Records Block Start

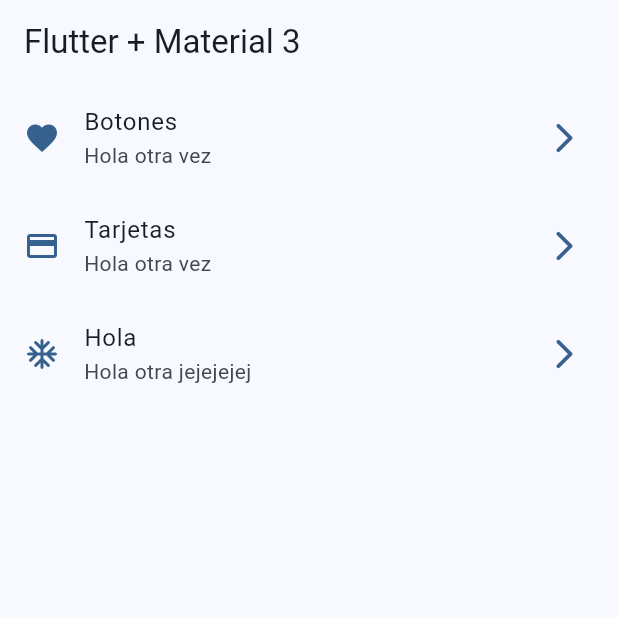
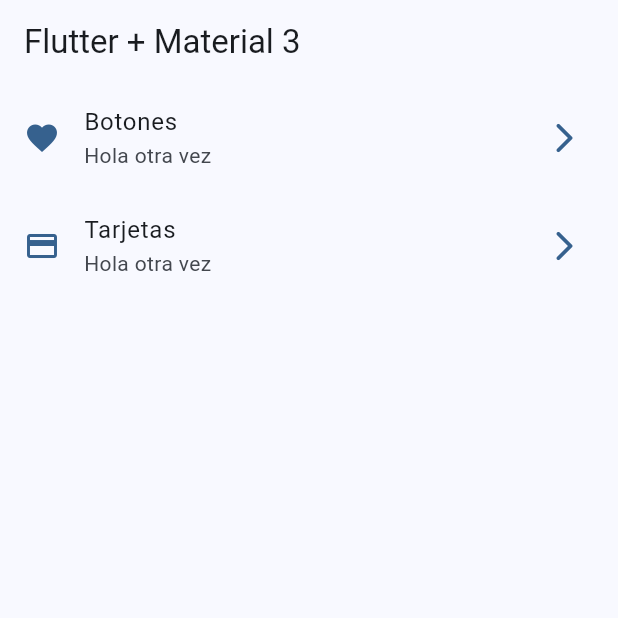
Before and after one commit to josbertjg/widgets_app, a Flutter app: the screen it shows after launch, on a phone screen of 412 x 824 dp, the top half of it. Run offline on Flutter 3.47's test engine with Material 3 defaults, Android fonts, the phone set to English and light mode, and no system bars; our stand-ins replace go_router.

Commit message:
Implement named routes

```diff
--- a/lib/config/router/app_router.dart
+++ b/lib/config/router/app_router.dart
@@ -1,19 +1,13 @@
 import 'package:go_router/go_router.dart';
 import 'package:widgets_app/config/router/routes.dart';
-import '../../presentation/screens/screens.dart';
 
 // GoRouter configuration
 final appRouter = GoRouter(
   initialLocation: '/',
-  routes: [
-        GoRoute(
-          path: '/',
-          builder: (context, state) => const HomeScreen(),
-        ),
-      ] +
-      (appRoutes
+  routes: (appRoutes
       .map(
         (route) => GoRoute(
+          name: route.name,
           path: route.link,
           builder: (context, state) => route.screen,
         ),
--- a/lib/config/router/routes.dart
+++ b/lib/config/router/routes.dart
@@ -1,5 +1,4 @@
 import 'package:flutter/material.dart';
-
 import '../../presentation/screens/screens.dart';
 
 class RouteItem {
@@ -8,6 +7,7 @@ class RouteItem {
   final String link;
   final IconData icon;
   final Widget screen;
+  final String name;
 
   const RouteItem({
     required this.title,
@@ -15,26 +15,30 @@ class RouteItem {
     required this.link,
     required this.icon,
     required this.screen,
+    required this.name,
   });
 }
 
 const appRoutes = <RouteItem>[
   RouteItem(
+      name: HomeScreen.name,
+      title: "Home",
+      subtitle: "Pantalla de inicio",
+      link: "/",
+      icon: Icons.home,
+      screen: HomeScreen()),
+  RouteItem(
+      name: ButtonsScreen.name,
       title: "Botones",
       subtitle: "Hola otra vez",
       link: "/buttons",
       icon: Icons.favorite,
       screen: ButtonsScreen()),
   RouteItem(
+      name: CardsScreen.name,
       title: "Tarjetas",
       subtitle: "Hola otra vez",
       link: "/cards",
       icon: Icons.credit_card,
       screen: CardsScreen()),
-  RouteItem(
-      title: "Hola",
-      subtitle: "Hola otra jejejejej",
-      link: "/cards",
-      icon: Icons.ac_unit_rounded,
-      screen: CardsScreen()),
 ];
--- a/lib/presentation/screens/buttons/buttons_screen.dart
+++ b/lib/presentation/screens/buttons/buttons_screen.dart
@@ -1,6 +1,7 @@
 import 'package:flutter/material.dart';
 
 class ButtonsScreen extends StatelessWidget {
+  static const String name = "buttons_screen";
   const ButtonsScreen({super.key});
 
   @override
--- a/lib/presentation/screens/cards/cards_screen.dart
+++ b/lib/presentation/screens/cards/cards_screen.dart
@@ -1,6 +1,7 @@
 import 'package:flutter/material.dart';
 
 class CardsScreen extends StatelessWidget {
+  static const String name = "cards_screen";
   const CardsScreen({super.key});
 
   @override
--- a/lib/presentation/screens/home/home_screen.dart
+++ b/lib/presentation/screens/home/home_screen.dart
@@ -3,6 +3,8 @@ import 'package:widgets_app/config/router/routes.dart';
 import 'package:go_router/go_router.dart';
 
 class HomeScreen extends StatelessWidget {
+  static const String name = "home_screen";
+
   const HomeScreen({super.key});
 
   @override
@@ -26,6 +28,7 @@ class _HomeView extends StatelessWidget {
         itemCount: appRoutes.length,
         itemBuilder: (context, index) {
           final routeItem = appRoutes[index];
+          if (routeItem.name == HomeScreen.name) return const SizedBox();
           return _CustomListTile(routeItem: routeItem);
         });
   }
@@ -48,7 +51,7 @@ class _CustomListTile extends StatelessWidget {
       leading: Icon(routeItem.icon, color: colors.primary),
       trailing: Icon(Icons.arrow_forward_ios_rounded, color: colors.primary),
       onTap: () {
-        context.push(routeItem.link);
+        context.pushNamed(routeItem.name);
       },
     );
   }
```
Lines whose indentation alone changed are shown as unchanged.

Records Block End
Records Block Start

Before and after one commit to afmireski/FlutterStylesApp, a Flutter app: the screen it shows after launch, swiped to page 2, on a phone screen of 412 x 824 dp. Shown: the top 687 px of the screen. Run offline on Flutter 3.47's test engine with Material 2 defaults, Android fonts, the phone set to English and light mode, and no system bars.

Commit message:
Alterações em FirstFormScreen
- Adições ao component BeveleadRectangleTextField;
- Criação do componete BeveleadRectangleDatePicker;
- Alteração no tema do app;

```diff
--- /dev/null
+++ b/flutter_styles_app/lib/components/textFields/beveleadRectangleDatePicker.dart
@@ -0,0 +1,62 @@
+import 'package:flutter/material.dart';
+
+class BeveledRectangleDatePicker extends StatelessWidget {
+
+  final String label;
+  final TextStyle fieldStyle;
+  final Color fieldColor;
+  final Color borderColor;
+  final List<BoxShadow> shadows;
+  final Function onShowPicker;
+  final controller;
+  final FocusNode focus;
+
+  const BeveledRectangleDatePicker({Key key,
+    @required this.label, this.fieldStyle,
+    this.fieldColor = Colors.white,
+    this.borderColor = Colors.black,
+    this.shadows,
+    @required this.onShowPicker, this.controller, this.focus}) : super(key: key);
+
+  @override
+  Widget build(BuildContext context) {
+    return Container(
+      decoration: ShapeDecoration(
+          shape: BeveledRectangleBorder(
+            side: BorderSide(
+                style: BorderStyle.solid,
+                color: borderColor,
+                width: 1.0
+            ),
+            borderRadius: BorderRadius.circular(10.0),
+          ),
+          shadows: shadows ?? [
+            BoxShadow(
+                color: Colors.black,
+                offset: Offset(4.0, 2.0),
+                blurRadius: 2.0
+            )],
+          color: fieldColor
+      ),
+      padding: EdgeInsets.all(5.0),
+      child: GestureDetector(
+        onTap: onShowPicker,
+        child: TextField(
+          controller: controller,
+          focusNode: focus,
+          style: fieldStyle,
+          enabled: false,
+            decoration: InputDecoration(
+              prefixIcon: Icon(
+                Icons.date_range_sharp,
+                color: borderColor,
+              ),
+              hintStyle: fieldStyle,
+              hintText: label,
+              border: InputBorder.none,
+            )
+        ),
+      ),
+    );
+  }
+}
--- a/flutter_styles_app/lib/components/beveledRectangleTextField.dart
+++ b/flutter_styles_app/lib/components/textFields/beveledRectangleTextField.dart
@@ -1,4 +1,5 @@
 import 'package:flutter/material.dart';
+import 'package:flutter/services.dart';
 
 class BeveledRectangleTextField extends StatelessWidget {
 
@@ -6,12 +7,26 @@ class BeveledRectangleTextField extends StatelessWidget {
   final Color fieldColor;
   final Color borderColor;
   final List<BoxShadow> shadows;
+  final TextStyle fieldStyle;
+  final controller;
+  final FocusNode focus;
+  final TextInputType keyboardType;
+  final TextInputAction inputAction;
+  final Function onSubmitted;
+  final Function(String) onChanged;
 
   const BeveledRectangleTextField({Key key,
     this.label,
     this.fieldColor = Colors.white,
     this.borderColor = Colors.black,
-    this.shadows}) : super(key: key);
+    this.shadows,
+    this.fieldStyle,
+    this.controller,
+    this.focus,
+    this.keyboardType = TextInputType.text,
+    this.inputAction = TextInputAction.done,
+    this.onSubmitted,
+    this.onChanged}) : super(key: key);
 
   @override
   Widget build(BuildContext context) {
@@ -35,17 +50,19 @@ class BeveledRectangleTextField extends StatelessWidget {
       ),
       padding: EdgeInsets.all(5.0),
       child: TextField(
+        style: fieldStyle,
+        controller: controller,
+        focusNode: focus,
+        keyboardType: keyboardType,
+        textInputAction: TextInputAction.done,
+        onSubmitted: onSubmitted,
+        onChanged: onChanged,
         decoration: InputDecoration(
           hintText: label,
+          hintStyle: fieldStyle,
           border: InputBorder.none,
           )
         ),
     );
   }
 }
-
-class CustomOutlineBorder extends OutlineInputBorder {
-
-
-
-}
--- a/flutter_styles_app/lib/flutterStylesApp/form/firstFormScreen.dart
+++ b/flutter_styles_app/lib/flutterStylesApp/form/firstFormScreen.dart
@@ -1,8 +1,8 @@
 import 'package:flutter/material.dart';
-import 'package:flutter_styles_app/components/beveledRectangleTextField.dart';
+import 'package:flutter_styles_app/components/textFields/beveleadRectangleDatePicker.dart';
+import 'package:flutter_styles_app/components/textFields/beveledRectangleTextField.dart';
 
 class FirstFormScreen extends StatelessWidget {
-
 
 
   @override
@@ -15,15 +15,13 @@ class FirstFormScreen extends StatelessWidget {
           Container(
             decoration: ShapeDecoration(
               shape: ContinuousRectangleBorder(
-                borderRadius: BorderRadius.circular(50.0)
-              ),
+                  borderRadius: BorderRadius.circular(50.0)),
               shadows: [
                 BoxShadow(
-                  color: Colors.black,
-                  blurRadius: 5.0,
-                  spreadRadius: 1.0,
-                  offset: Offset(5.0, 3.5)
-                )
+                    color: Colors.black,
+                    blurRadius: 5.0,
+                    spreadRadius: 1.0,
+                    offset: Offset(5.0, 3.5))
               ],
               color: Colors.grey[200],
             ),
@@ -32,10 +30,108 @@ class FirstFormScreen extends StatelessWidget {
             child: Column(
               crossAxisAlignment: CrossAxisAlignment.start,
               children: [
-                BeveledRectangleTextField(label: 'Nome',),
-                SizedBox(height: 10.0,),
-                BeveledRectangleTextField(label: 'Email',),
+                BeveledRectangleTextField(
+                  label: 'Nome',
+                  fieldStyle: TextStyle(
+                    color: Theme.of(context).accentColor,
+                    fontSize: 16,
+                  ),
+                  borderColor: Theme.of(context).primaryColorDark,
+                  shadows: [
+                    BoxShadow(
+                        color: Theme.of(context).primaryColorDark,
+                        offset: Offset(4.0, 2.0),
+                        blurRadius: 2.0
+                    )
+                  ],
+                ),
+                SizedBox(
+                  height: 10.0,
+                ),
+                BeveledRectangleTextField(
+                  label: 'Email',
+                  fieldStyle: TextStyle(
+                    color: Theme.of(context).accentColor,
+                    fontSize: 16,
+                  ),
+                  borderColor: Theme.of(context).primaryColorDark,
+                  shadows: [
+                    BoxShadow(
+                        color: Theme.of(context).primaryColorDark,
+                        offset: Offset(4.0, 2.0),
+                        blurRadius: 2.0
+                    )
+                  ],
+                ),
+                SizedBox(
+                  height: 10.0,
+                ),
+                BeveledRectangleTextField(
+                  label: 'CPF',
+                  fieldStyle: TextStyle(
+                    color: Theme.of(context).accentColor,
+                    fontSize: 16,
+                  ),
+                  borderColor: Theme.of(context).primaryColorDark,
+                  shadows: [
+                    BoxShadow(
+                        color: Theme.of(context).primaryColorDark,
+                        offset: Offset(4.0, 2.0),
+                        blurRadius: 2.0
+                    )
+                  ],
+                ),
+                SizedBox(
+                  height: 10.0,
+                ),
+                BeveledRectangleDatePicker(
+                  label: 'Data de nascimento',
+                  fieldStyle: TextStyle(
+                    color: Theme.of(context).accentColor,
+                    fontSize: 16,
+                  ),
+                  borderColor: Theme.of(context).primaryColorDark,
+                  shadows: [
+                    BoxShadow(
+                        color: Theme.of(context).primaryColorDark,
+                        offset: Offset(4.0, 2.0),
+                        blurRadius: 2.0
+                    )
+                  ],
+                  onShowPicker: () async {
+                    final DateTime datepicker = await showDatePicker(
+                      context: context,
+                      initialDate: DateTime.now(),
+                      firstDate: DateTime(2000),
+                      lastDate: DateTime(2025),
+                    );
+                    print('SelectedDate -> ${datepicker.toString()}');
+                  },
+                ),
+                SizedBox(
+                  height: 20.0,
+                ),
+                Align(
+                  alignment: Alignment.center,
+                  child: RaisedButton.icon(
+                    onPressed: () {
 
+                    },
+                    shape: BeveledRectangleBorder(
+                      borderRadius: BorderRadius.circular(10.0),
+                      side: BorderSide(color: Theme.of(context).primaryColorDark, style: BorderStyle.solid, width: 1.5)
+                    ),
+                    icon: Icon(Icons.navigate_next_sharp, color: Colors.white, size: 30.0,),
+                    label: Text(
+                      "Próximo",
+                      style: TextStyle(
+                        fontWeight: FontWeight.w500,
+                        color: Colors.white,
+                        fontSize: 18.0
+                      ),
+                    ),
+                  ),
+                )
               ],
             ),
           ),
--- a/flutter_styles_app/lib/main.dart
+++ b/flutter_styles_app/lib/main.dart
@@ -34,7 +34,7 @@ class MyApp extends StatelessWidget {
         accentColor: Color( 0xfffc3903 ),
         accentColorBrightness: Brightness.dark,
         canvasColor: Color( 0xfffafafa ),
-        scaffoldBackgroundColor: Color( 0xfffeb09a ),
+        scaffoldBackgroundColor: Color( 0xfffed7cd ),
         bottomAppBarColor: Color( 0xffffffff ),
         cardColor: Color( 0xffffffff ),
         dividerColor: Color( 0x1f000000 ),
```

Records Block End

__Exercise__: Note each line above that contains "BorderStyle" and copy it out.

__Solution for this task__:
+                style: BorderStyle.solid,
+                      side: BorderSide(color: Theme.of(context).primaryColorDark, style: BorderStyle.solid, width: 1.5)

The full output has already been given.